Research output: Contribution to journalJournal article

Published
<mark>Journal publication date</mark>11/2015
<mark>Journal</mark>Health
Issue number6
Volume19
Number of pages17
Pages (from-to)561-577
Publication statusPublished
Early online date19/11/14
Original languageEnglish

Abstract

International evidence suggests that young people are less likely to seek help for mental health problems in comparison with adults. This study focused on lesbian, gay, bisexual and trans young people who are a population group with an elevated risk of suicide and self-harm, and little is known about their help-seeking behaviour. Utilising qualitative virtual methods, lesbian, gay, bisexual and trans youth web-based discussions about seeking help for suicidal feelings and self-harming were investigated. Findings from a thematic analysis indicate that these young people wanted assistance but found it difficult to (1) ask for help, (2) articulate emotional distress and (3) ‘tell’ their selves as ‘failed’. This analysis suggests that key to understanding these problems are emotions such as shame which arise from negotiating norms connected to heterosexuality, adolescence and rationality. I argue that these norms act to regulate what emotions it is possible to feel, what emotions it is possible to articulate and what type of young lives that can be told.
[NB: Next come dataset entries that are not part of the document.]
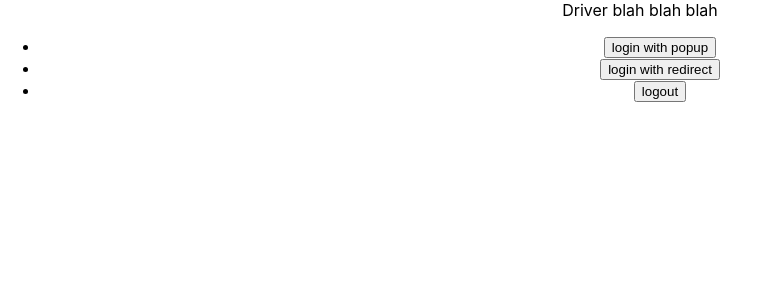
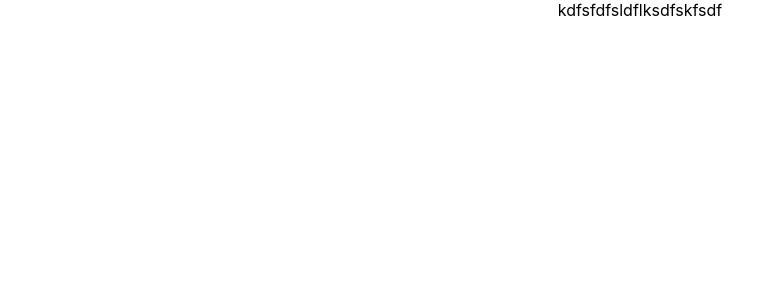
Before and after one commit to gymcode/drivers_license_react, a React (Create React App) app: page / in a window 1280 px wide. Shown: the top 300 px of the page, without its empty margins (0-762 px from the left). Built offline with nearby package versions, Linux system fonts and the light colour scheme.

Commit message:
adding tailwindcss to application

```diff
--- a/package.json
+++ b/package.json
@@ -36,5 +36,10 @@
       "last 1 firefox version",
       "last 1 safari version"
     ]
+  },
+  "devDependencies": {
+    "autoprefixer": "^9.8.6",
+    "postcss": "^7.0.36",
+    "tailwindcss": "npm:@tailwindcss/postcss7-compat@^2.2.2"
   }
 }
--- a/src/App.js
+++ b/src/App.js
@@ -1,26 +1,9 @@
 import './App.css';
-import {useAuth0} from '@auth0/auth0-react'
 
 function App() {
-
-  const {loginWithPopup, loginWithRedirect, logout, user, isAuthenticated} = useAuth0()
-
   return (
     <div className="App">
-      <hi>Driver blah blah blah </hi>
-      <ul>
-        <li>
-          <button onClick={loginWithPopup}> login with popup</button>
-        </li>
-        <li>
-          <button onClick={loginWithRedirect}> login with redirect</button>
-        </li>
-        <li>
-          <button onClick={logout}>
-            logout
-          </button>
-        </li>
-      </ul>
+      kdfsfdfsldflksdfskfsdf
     </div>
   );
 }
--- a/src/index.js
+++ b/src/index.js
@@ -2,17 +2,10 @@ import React from 'react';
 import ReactDOM from 'react-dom';
 import './index.css';
 import App from './App';
-import {Auth0Provider} from '@auth0/auth0-react'
 
 ReactDOM.render(
   <React.StrictMode>
-    <Auth0Provider
-        domain = {"dev--n-vtfyi.us.auth0.com"}
-        clientId = {"o6mly2wjxr0d8ErcIK2SxuWhUgo7g8Ao"}
-        redirectUri = {window.location.origin}
-    >
       <App />
-    </Auth0Provider>
   </React.StrictMode>,
   document.getElementById('root')
 );
```
Also changed, not shown: 2 other files (tests, documents, lock files or other folders).
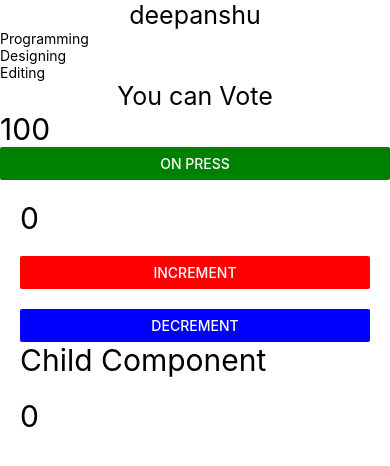
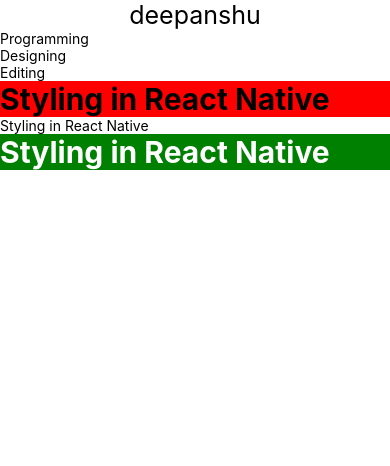
Before and after one commit to deepanshurajput0/Getting-Started-With-React-Native, a React Native app: screen / in a window 390 px wide. Shown: the top 466 px of the page. Built offline with nearby package versions, Linux system fonts and the light colour scheme.

Commit message:
using stylesheet

```diff
--- a/App.tsx
+++ b/App.tsx
@@ -1,6 +1,7 @@
 import React from 'react';
 import ButtonEv from './components/ButtonEv';
 import {Text, View, Button} from 'react-native';
+import Style from './components/Style';
 import Hooks from './components/Hooks';
 
 function App(): React.JSX.Element {
@@ -19,13 +20,14 @@
          )
         })
       }
-      <Text style={{fontSize: 25, textAlign: 'center'}} >
+      {/* <Text style={{fontSize: 25, textAlign: 'center'}} >
         {
           age < 18 ? 'You ar child' : 'You can Vote'
         }
-      </Text>
-      <ButtonEv/>
-      <Hooks/>
+      </Text> */}
+      {/* <ButtonEv/> */}
+      {/* <Hooks/> */}
+      <Style/>
     </View>
   );
 }
--- /dev/null
+++ b/components/Style.tsx
@@ -0,0 +1,30 @@
+import { View, Text, StyleSheet } from 'react-native'
+import React from 'react'
+
+const Style = () => {
+  return (
+    <View>
+      <Text style={styles.fontStyle}  >Styling in React Native</Text>
+      <Text  >Styling in React Native</Text>
+      <Text style={styles.fontStyle2} >Styling in React Native</Text>
+    </View>
+  )
+}
+
+
+const styles = StyleSheet.create({
+    fontStyle:{
+      fontSize:30,
+      fontWeight:'bold',
+      backgroundColor:"red"
+    },
+    fontStyle2:{
+        fontSize:30,
+        fontWeight:'bold',
+        backgroundColor:"green",
+        color:"white"
+    }
+})
+
+
+export default Style;
```
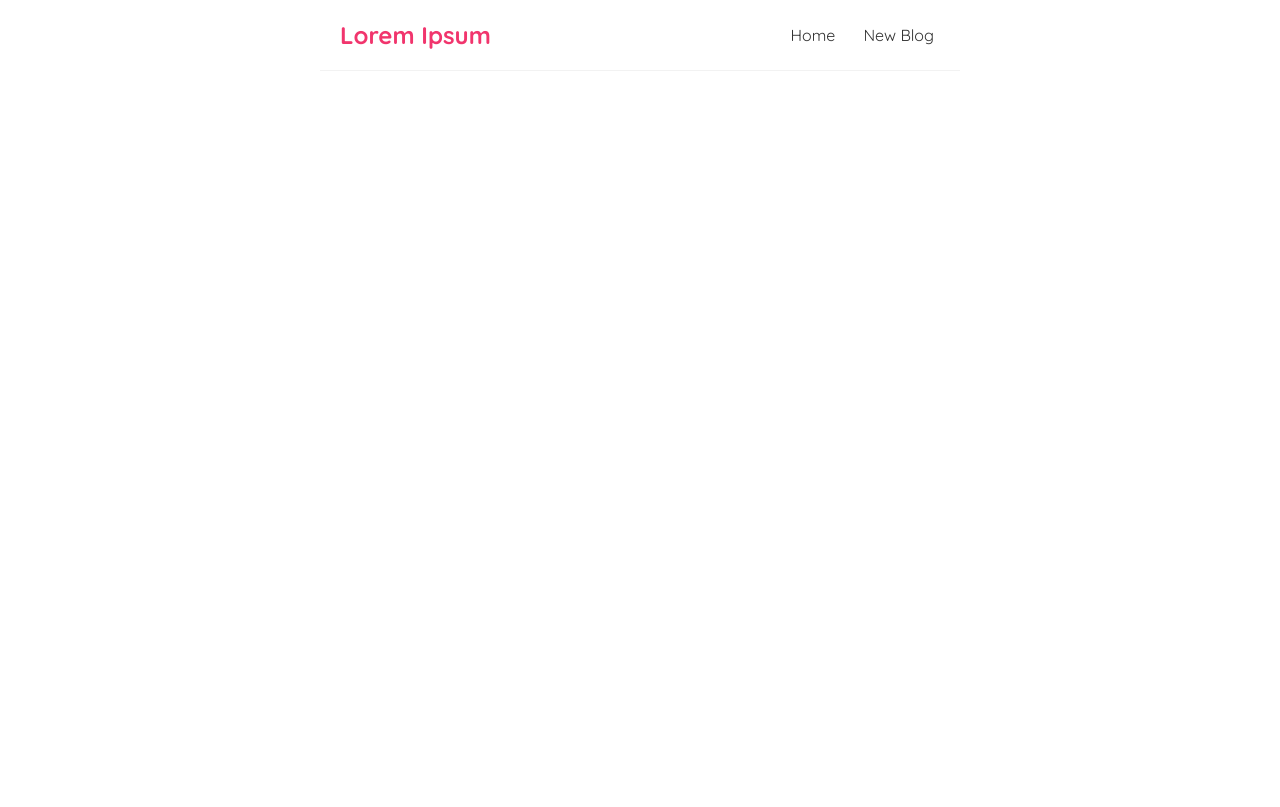
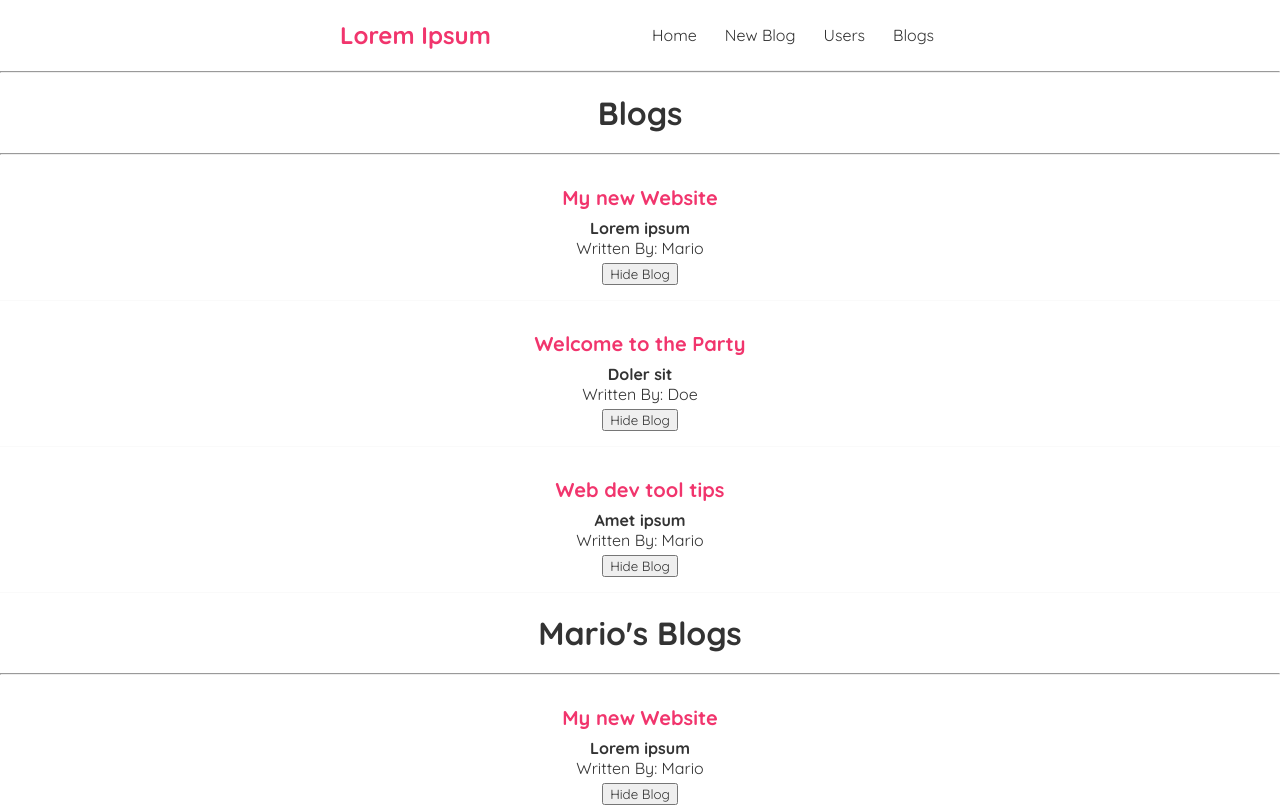
Before and after one commit to priyan1995/react-basics, a React (Create React App) app: page /blogs in a window 1280 px wide. Shown: the top 807 px of the page. Built offline with nearby package versions, Linux system fonts and the light colour scheme.

Commit message:
create new pages and set routerlinks

```diff
--- a/src/App.js
+++ b/src/App.js
@@ -16,15 +16,21 @@ function App() {
 
           <Route exact path="/">
             <Home />
-            <hr />
-            <br />
-            <Blog />
-            <UserData />
           </Route>
 
           <Route path="/create">
             <CreateBlog />
           </Route>
+
+          <Route path="/blogs">
+            <Blog />
+          </Route>
+
+          <Router path="/users">
+            <hr />
+            <br />
+            <UserData />
+          </Router>
 
         </Switch>
       </div>
--- a/src/pages/blog.js
+++ b/src/pages/blog.js
@@ -23,10 +23,8 @@ const Blog = () => {
     return (
 
         <div className="blog-div">
-            <br />
             <hr />
             <br />
-
            <BlogList blogs = {blogs} title="Blogs" handleHide={handleHide} />
            <BlogList blogs = { blogs.filter((blog) => blog.author === 'Mario') } handleHide={handleHide} title="Mario's Blogs" />
         </div>
--- a/src/pages/blogList.js
+++ b/src/pages/blogList.js
@@ -8,6 +8,8 @@ const BlogList = (props) => {
         <div className="blog-list">
 
             <h1> { title }</h1>
+            <br />
+            <hr />
             {blogs.map((blog) => (
                 <div className="blog-preview" key={blog.id}>
                     <h2>{blog.title}</h2>
--- a/src/pages/navbar.js
+++ b/src/pages/navbar.js
@@ -1,4 +1,5 @@
 import React from 'react';
+import { Link } from 'react-router-dom';
 
 class Navbar extends React.Component{
     render(){
@@ -6,8 +7,10 @@ class Navbar extends React.Component{
             <nav className="navbar">
                 <h1>Lorem Ipsum</h1>
                 <div className="links">
-                    <a href="/">Home</a>
-                    <a href="/create">New Blog</a>
+                    <Link to="/">Home</Link>
+                    <Link to="/create">New Blog</Link>
+                    <Link to="/users">Users</Link>
+                    <Link to="/blogs">Blogs</Link>
                 </div>
             </nav>
         )
```
Also changed, not shown: src/pages/users.js (added, +7 -0 lines).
The future development of health and social care interventions which aim to reduce lesbian, gay, bisexual and trans youth suicide and self-harm need to work with a nuanced understanding of the emotional life of young people if they are to be effective.